ISBN 978-1-84976-386-8

Joseph Mallord William Turner A Steamer and a Sailing Ship off the Coast in a Storm c.1820-40

Joseph Mallord William Turner 1775–1851
A Steamer and a Sailing Ship off the Coast in a Storm c.1820–40
Turner Bequest CCCLXIV 147
Watercolour on white wove paper, 256 x 280 mm
Blind-stamped with Turner Bequest monogram towards bottom right
Inscribed by ?John Ruskin in blue ink ‘1605’ bottom right
Stamped in black ‘CCCLXIV – 147’ bottom right
Accepted by the nation as part of the Turner Bequest 1856
Although the setting of this dramatic evocation of ships in heavy weather was identified in 1995 as Portsmouth,1 there seems little in the vaguely defined distant shoreline (with a square ochre form perhaps representing a castle or other large building) to connect the scene with the Hampshire port in particular. See the Introduction to the London Bridge and Portsmouth sketchbook of about (Tate; Turner Bequest CCVI) in the ‘Thames, London and South of England 1821–7’ section for details of Turner’s visits to the area and various finished watercolours set in the Solent at the mouth of the harbour.
The pale band over the sea at the right may represent chalk cliffs at some other point on the South Coast of England; Eric Shanes has connected the scene to Brighton, without further comment.2 The setting is secondary to the vessels beset by the elements. Although the belching steamer is the focus, there is also a ship with billowing sails passing beyond, and rough indications of at least one small open boat in the foreground, with blue and white stripes apparently marking the jersey of one of the somewhat exposed crew.
Noting that Finberg had placed this sheet at a relatively late date,3 Andrew Wilton observed ‘certain affinities’ with late seascapes such as the dynamic painting Snow Storm – Steam Boat off a Harbour’s Mouth, exhibited in 1842 (Tate N00530),4 albeit suggesting closer links with marine watercolours of the 1820s including studies for the Ports of England series (see Alice Rylance-Watson’s ‘Ports of England c.1822–8’ section), which ‘employ the same range of greys and greens’.5
Whether coincidentally or not, the dimensions of this unusually squarish sheet correspond with some of those in the Turner Bequest and elsewhere used by Turner on his 1836 tour of the Val d’Aosta; compare for example Tate D25439, D35887 and D35964 (Turner Bequest CCLXIII 316, CCCLXIV 47, 121), which share a relatively muted palette and loose handling.6 In view of the range of opinions and suggestions, a range date covering the 1820s and 1830s has been applied here.
See Sketching the Sky, exhibition catalogue 1995, p.[7].
See Shanes 1997, p.94.
See Finberg 1909, II, p.1186.
Martin Butlin and Evelyn Joll, The Paintings of J.M.W. Turner, revised ed., New Haven and London 1984, pp.246–7 no.398, pl.404 (colour).
Wilton 1975, p.65; see also White 1977, p.81, and Stainton 1981, p.99.
See also David Hill, Joseph Mallord William Turner: Le Mont-Blanc et la Vallée d’Aoste, exhibition catalogue, Museo Archeologico Regionale, Aosta / Musée Archéologique Régional, Aoste, 2000 for other examples.
Technical notes:
There is a diagonal crease towards the top left, where blue and dark grey pigments have pooled. There are touches of strong, partially mixed red and blue among the clouds at the top right. The sails beyond the steamer were initially reserved.
Blank; the diagonal crease noted on the recto is more evident.

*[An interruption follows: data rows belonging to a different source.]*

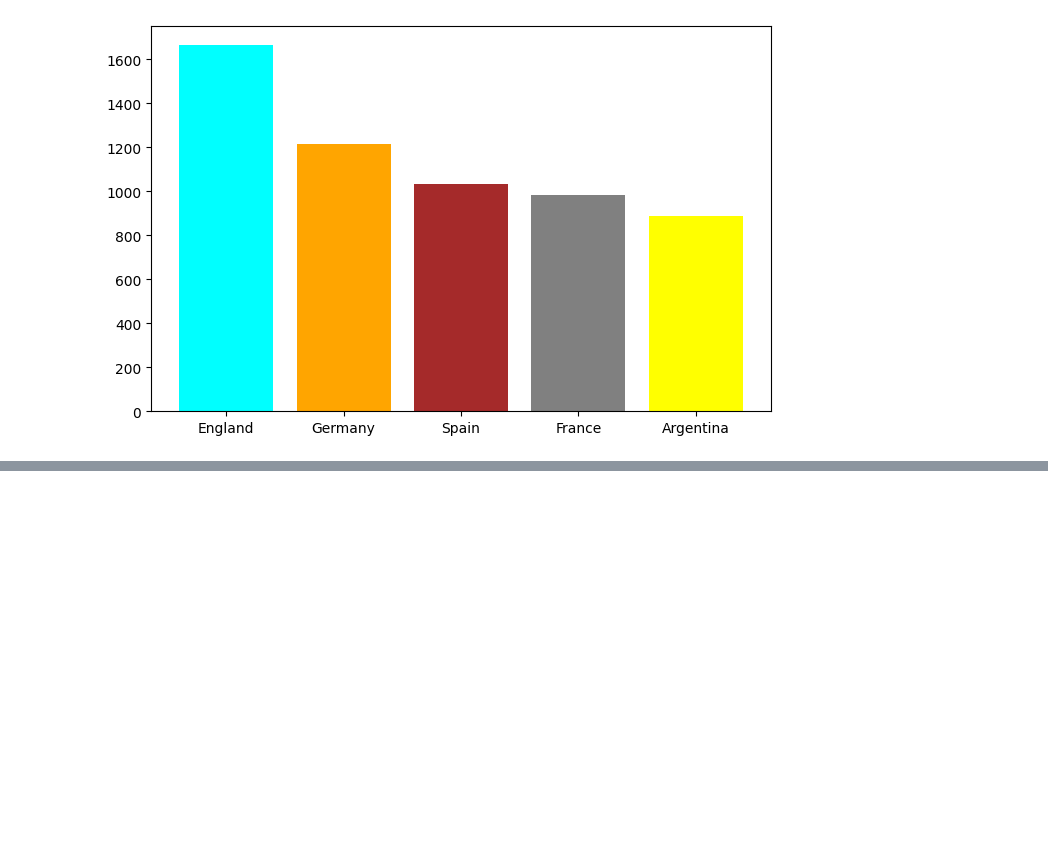
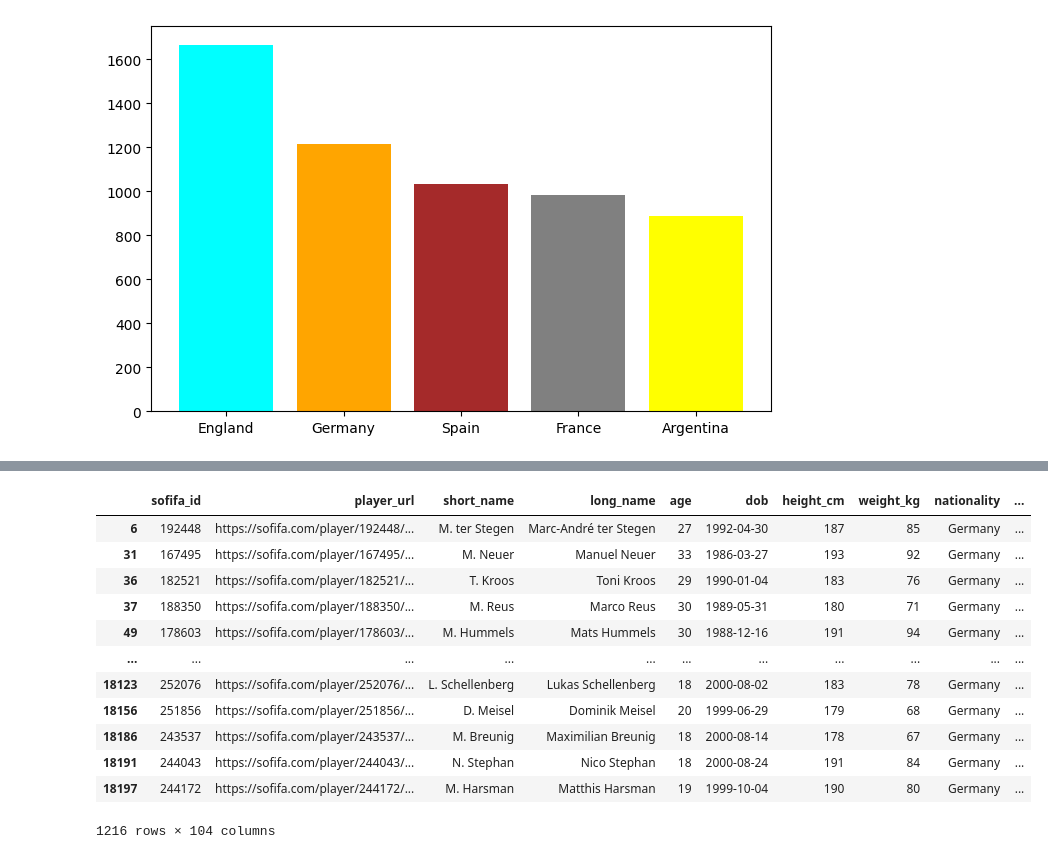
Before and after one commit to mtthwwl/Data-Analyst, a Jupyter notebook: Fifa.ipynb, the cells around one changed output, grey strips where cells are left out. Drawn from its saved outputs; the diff is of its cells as text; code cells hidden in the pictures; blank space fills up the shorter version.

Commit message:
Fifa (2)

```diff
--- a/Fifa.ipynb
+++ b/Fifa.ipynb
@@ -165,0 +161,17 @@ sns.despine(top=True, right=True, bottom=True, left=True)
+# %%
+germany = fifa[fifa['nationality'] == 'Germany']
+germany
+# %% [output]
+|  | sofifa_id | player_url | short_name | long_name | age | dob | height_cm | weight_kg | nationality | ... |
+| 6 | 192448 | https://sofifa.com/player/192448/... | M. ter Stegen | Marc-André ter Stegen | 27 | 1992-04-30 | 187 | 85 | Germany | ... |
+| 31 | 167495 | https://sofifa.com/player/167495/... | M. Neuer | Manuel Neuer | 33 | 1986-03-27 | 193 | 92 | Germany | ... |
+| 36 | 182521 | https://sofifa.com/player/182521/... | T. Kroos | Toni Kroos | 29 | 1990-01-04 | 183 | 76 | Germany | ... |
+| 37 | 188350 | https://sofifa.com/player/188350/... | M. Reus | Marco Reus | 30 | 1989-05-31 | 180 | 71 | Germany | ... |
+| 49 | 178603 | https://sofifa.com/player/178603/... | M. Hummels | Mats Hummels | 30 | 1988-12-16 | 191 | 94 | Germany | ... |
+| ... | ... | ... | ... | ... | ... | ... | ... | ... | ... | ... |
+| 18123 | 252076 | https://sofifa.com/player/252076/... | L. Schellenberg | Lukas Schellenberg | 18 | 2000-08-02 | 183 | 78 | Germany | ... |
+| 18156 | 251856 | https://sofifa.com/player/251856/... | D. Meisel | Dominik Meisel | 20 | 1999-06-29 | 179 | 68 | Germany | ... |
+| 18186 | 243537 | https://sofifa.com/player/243537/... | M. Breunig | Maximilian Breunig | 18 | 2000-08-14 | 178 | 67 | Germany | ... |
+| 18191 | 244043 | https://sofifa.com/player/244043/... | N. Stephan | Nico Stephan | 18 | 2000-08-24 | 191 | 84 | Germany | ... |
+| 18197 | 244172 | https://sofifa.com/player/244172/... | M. Harsman | Matthis Harsman | 19 | 1999-10-04 | 190 | 80 | Germany | ... |
+1216 rows × 104 columns
```
Also changed, not shown: parts of 17 cells of this notebook.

Matthew Imms
August 2016

How to cite

Matthew Imms, ‘A Steamer and a Sailing Ship off the Coast in a Storm c.1820–40 by Joseph Mallord William Turner’, catalogue entry, August 2016, in David Blayney Brown (ed.), J.M.W. Turner: Sketchbooks, Drawings and Watercolours, Tate Research Publication, February 2017, https://www.tate.org.uk/art/research-publications/jmw-turner/joseph-mallord-william-turner-a-steamer-and-a-sailing-ship-off-the-coast-in-a-storm-r1184473, accessed 23 May 2024.